At first blush, the idea of changing the name of the Utah Transit Authority as part of a sweeping change in the agency’s governing structure seemed to be a reasonable course to pursue. But news that the name change would cost in the neighborhood of $50 million sends the idea off the rails.
It’s enough money to buy at least a hundred buses, lay a dozen new miles of light rail track or fund all of UTA’s operations for a couple of months. There may be value in a name change as signaling a “fresh start” for the beleaguered transit agency, but spending that kind of money for cosmetic purposes is hard to justify under a reasonable cost-benefit analysis.
First, the agency’s public relations troubles are more the result of concerns over its corporate behavior than with the way it moves people from place to place. UTA patrons may have occasional complaints about routes or schedules, but there is no evidence of any prevailing dissatisfaction with overall operations. Second, the UTA brand has years of equity in the marketplace. It is familiar currency, and while it may not be the flashiest brand in public transportation, changing the UTA's name to Transit District of Utah doesn’t seem to be any kind of upgrade.
Legislation passed this year to restructure the agency’s governing mechanisms was necessary to place it under more effective oversight, create more accountability and guarantee that agency management conducts itself with greater transparency than has recently been the case. The idea of a name change was included in the legislative package to “have people start building confidence and trust in that organization,” according to the bill’s sponsor, Sen. Wayne Harper, R-Taylorsville. It makes sense that a name change was considered as part of the overhaul, but not when the price tag is equivalent to what a school district would spend on a new, state-of-the-art high school campus.8 comments on this story
It appears the costs of a renaming campaign were not specifically vetted during the legislative process. The $50 million figure surfaced publicly after the law was passed.
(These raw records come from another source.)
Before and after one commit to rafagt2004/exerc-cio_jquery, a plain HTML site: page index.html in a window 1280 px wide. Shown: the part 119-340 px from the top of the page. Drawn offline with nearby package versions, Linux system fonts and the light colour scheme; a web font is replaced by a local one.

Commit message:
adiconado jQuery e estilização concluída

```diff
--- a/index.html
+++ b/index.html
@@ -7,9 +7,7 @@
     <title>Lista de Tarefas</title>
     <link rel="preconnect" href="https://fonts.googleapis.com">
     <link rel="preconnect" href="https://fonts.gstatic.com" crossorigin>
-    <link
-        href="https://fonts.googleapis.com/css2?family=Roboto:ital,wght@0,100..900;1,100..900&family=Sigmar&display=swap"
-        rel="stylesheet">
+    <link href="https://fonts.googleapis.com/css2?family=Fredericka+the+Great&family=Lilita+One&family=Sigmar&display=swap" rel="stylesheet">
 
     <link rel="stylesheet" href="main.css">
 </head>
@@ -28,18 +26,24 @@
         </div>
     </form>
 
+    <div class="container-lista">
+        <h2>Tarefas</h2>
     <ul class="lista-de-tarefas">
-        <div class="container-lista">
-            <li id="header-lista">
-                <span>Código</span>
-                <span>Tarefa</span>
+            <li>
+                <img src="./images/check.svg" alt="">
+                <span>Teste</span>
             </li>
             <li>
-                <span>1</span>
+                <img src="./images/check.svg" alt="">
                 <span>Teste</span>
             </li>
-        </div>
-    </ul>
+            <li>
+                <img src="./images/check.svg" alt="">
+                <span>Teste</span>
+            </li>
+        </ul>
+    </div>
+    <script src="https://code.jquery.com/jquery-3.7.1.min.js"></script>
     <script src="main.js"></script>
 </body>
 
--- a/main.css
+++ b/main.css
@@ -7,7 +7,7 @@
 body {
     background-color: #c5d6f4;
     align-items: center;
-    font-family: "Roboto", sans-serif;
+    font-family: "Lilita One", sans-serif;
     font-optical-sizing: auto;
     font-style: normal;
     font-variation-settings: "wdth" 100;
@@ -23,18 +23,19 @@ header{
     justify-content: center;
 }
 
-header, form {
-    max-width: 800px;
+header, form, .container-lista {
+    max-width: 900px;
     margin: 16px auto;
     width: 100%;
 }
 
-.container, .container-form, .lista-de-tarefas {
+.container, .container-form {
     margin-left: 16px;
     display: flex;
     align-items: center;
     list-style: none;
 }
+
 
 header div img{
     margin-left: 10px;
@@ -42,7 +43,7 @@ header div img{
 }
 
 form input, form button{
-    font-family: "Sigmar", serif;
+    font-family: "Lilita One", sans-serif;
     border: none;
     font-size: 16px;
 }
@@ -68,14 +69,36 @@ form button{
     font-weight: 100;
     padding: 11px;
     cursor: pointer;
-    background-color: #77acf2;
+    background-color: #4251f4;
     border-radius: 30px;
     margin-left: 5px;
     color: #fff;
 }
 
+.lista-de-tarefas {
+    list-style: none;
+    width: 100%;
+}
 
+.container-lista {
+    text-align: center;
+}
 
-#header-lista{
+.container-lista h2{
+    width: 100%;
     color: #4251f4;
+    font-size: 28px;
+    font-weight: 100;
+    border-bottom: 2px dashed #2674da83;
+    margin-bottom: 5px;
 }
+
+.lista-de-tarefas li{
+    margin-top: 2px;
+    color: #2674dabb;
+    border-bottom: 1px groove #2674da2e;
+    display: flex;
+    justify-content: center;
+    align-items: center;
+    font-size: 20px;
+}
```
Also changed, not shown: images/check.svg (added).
Fortunately, Gov. Gary Herbert says he’s not sure a name change is necessary or will have the hoped-for effects. “You can call it UTA. You can call it PTA. You can call it UPU or whatever it is they’ve got out there, but the public is going to make their determination ... based on the product, how it works, not on the name,” the governor told the Deseret News.
Herbert is right that what’s important is not the packaging, but what’s inside. The UTA brand may be tarnished, but it is not beyond rehabilitation. What the agency needs is to embark on a fresh course of effective, ethical and open management. That by itself will restore public confidence in the agency, regardless of what name it goes by.